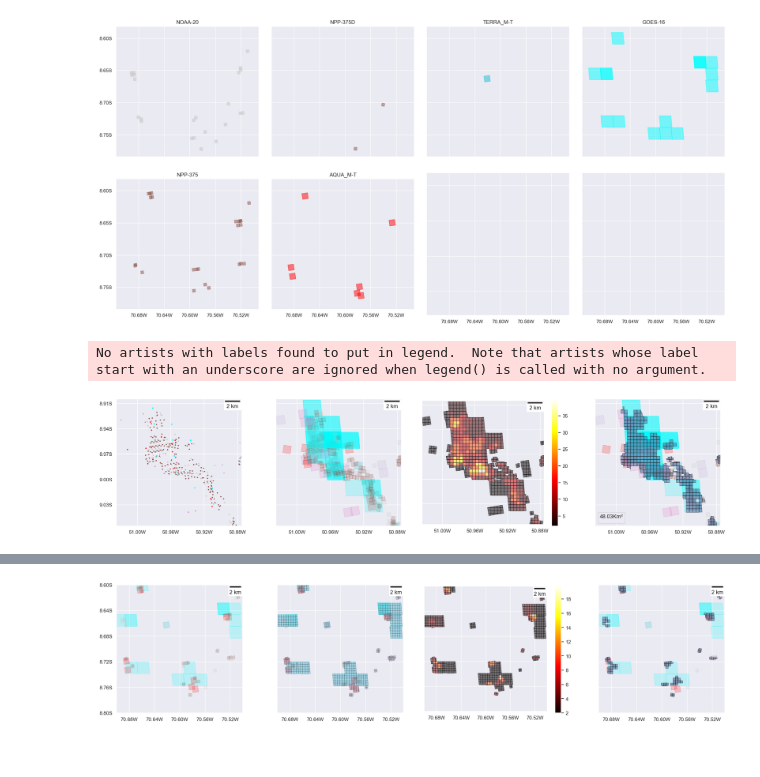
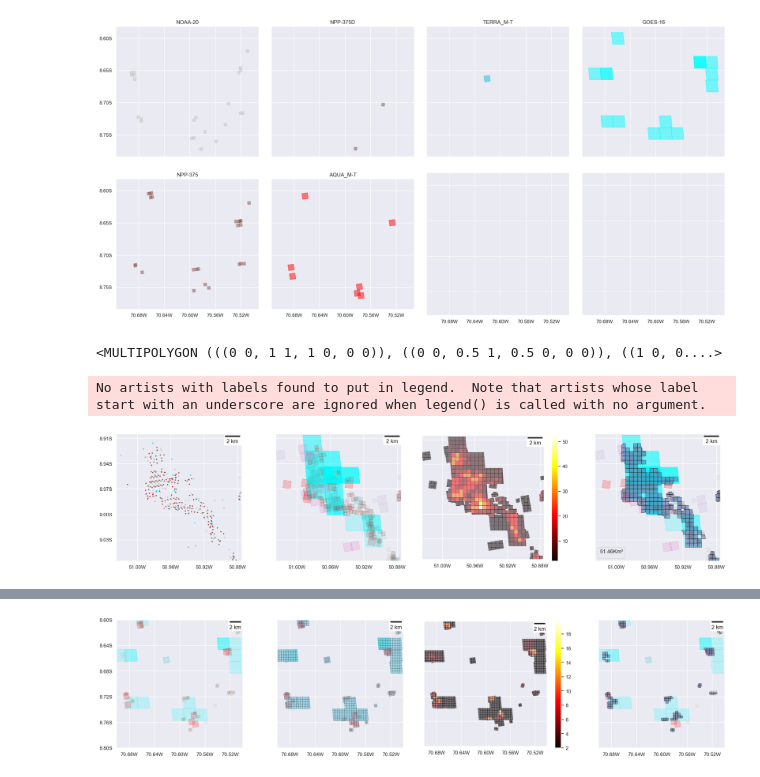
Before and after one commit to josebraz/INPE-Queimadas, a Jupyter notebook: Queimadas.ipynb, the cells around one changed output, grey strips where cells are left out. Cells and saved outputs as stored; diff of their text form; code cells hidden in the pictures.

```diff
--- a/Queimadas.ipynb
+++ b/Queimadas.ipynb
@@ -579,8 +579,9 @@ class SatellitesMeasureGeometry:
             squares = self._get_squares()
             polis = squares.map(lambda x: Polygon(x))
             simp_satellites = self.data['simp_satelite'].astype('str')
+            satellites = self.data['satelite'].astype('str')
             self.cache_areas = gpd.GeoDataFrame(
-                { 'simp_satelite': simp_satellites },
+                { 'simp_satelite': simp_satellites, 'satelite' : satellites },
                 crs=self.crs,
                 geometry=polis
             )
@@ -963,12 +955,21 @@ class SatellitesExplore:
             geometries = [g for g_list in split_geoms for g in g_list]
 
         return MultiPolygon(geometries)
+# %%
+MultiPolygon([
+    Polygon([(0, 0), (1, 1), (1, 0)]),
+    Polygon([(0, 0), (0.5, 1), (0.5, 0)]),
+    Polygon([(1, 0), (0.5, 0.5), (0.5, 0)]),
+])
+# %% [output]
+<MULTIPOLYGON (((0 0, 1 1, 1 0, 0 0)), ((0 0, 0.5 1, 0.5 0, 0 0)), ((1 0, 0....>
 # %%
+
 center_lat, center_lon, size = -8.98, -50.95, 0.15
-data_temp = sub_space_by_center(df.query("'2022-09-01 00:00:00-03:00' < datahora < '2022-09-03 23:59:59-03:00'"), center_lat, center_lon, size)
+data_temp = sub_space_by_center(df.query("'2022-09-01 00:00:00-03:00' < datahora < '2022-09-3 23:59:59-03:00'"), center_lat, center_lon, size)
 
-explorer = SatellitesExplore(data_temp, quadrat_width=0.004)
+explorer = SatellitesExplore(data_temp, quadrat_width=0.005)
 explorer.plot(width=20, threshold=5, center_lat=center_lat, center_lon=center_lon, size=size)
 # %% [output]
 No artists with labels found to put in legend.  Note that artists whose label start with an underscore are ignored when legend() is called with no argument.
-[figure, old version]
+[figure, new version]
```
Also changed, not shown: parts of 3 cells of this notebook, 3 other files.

================================

## YOUR TASK:
Go through the material and copy out every line with "cells" in it.

## EXERCISE OUTPUT:
Before and after one commit to josebraz/INPE-Queimadas, a Jupyter notebook: Queimadas.ipynb, the cells around one changed output, grey strips where cells are left out. Cells and saved outputs as stored; diff of their text form; code cells hidden in the pictures.
Also changed, not shown: parts of 3 cells of this notebook, 3 other files.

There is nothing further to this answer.